Friday, September 12, 2014

Go Greek! ... or dont!

In the face of all the hoopla and excitement that surrounds the run-up to Greek recruitment, we would recommend letting a little bit of common sense prevail: calm down. Whether you have decided for or against participating in rush, you will be fine and will do well during your time at Ole Miss. 

Our campus is considered by many to be “heavily Greek,” because about one third of Ole Miss undergrads are members of a fraternity or a sorority. But, of course, this means that two thirds of undergrads are not in a fraternity or sorority. 

There are plenty of ways to be meet people, socialize, serve and lead on campus. In the grand scheme of things, and despite how things might feel at the moment, whether you participate in Greek life or not is ultimately not all that important. 

Whatever decision you make about Greek life, recognize that God has placed you where you are to be a leader in faith to those around you and to be an example of Christ-like love to those who see you. Greek or not, remember that you’re the only “you,” with all the gifts and talents you’ve been loaned by God for your role in building up his kingdom, whether within the confines of the fraternity or sorority house or in any corner of campus. 

Here are our tips on how to make the most of your decision about Greek life:

  1. Faith first: Remember that you’re a Catholic, first and foremost, before any manmade label. Greek or not, Regular Mass attendance, daily prayer, and being active with CCM are the tried and true methods to finding the most important type of success during your college career: spiritual success.  
  2. Be confident in your decision. Remember that God has a very specific plan for you and your life and, if you prayerfully seek his guidance, you’ll land exactly where you’re meant to be. Seek and follow his will above all else. 
  3. Be respectful of other peoples’ feelings in what you do and say before, during, and after rush. Don’t succumb to the temptation of bashing those who made a different decision than you did about Greek life. Emulating Christ means to be Christ-like in all of your actions – and conversations. Strive to be “all things to all people … for the sake of the Gospel.” (see 1 Corinthians 9:22-23)
  4. Make a concerted effort to get involved in other ways on campus. To have success in your first year in college, it’s vital that you plug in and get involved on campus in diverse ways, so whether or not you "go Greek," find and join any campus organizations that meet your interests and goals.
  5. Be aware that you might face some special challenges if one of your close friends or roommates makes a different decision than you do about Greek life. They’ll have new demands on their time and you might have to patiently endure stories from them about new people and events that you don’t have the same connection to. See this as an opportunity for your friendship to grow and be open to making adjustments to the changing dynamics that can occur between friends during and after rush and "above all, let your love for one another be intense, because love covers a multitude of sins." (1 Peter 4:8)

After rush week, every one of you will still be the same, uniquely-created, purpose-driven individual that you were before. You’ll still be loved and wonderful and the nervous excitement of rush will be nothing more than past life event. 

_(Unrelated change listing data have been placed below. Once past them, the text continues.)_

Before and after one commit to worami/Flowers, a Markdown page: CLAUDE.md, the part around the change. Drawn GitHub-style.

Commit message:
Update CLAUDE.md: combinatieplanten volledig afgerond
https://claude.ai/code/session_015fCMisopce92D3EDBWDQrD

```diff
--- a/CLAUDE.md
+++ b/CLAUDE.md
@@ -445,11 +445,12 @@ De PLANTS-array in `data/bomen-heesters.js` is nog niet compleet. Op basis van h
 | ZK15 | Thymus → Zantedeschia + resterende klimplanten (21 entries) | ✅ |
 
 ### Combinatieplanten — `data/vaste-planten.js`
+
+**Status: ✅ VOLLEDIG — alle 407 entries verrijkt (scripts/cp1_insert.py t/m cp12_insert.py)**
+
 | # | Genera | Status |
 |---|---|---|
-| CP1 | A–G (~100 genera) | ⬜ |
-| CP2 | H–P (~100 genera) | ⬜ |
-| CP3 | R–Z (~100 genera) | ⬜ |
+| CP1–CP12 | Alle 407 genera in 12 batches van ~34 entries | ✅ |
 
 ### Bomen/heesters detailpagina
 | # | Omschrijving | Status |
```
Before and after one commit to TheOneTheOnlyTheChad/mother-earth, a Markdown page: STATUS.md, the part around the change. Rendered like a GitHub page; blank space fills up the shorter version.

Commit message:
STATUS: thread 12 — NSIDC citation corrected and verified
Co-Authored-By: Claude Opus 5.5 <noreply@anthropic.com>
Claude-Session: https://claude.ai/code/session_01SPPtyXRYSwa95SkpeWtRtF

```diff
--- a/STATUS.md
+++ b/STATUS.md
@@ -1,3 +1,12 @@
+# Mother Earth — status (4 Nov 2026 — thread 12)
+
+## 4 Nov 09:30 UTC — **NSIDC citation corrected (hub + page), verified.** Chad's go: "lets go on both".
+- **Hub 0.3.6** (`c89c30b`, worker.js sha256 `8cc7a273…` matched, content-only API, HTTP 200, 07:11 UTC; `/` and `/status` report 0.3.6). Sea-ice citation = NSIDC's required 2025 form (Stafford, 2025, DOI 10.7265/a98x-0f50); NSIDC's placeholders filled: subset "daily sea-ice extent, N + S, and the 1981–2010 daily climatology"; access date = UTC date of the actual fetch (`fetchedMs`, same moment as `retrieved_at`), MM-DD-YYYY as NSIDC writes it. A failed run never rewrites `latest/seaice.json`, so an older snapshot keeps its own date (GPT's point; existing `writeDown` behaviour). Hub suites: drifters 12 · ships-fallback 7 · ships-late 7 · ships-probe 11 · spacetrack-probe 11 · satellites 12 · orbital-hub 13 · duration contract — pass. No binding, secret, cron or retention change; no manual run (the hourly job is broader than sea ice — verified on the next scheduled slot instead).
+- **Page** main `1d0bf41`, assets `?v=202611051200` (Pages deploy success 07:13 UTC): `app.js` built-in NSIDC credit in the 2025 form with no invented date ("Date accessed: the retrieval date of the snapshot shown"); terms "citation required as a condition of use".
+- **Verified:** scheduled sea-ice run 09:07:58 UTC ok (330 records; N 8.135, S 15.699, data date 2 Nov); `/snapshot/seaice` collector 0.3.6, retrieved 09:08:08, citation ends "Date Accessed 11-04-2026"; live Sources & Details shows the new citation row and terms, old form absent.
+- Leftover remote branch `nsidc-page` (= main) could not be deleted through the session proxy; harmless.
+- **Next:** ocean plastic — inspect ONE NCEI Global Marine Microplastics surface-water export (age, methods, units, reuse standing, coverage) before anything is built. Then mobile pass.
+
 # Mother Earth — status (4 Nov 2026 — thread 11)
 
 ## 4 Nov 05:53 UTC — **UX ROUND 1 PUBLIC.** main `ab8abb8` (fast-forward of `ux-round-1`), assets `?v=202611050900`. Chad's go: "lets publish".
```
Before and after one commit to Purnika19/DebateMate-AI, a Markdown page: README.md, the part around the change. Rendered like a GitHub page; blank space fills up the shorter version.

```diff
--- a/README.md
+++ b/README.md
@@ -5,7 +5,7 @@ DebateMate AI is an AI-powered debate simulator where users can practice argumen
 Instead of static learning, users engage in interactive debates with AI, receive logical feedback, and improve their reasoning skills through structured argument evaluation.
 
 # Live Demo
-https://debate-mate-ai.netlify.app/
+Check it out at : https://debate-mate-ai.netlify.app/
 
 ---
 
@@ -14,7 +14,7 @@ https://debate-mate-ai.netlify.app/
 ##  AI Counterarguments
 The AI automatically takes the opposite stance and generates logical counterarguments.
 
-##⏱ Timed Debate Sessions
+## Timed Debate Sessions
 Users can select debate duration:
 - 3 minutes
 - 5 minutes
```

The point is (and you have to trust me on this, as someone speaking from personal experience), at this moment, everyone seems to be talking about rush and Greek life, but soon the newness will pass and the excitement will fade. In a short time from now, you’ll all look back at this time with a chuckle about how much unnecessary fuss and drama was involved. 

Those who join a fraternity or sorority will still mingle and be friends with those who decide against joining. There will be no great cosmic shift in the social balance of your freshman class and life will return to normal. 

Trust me.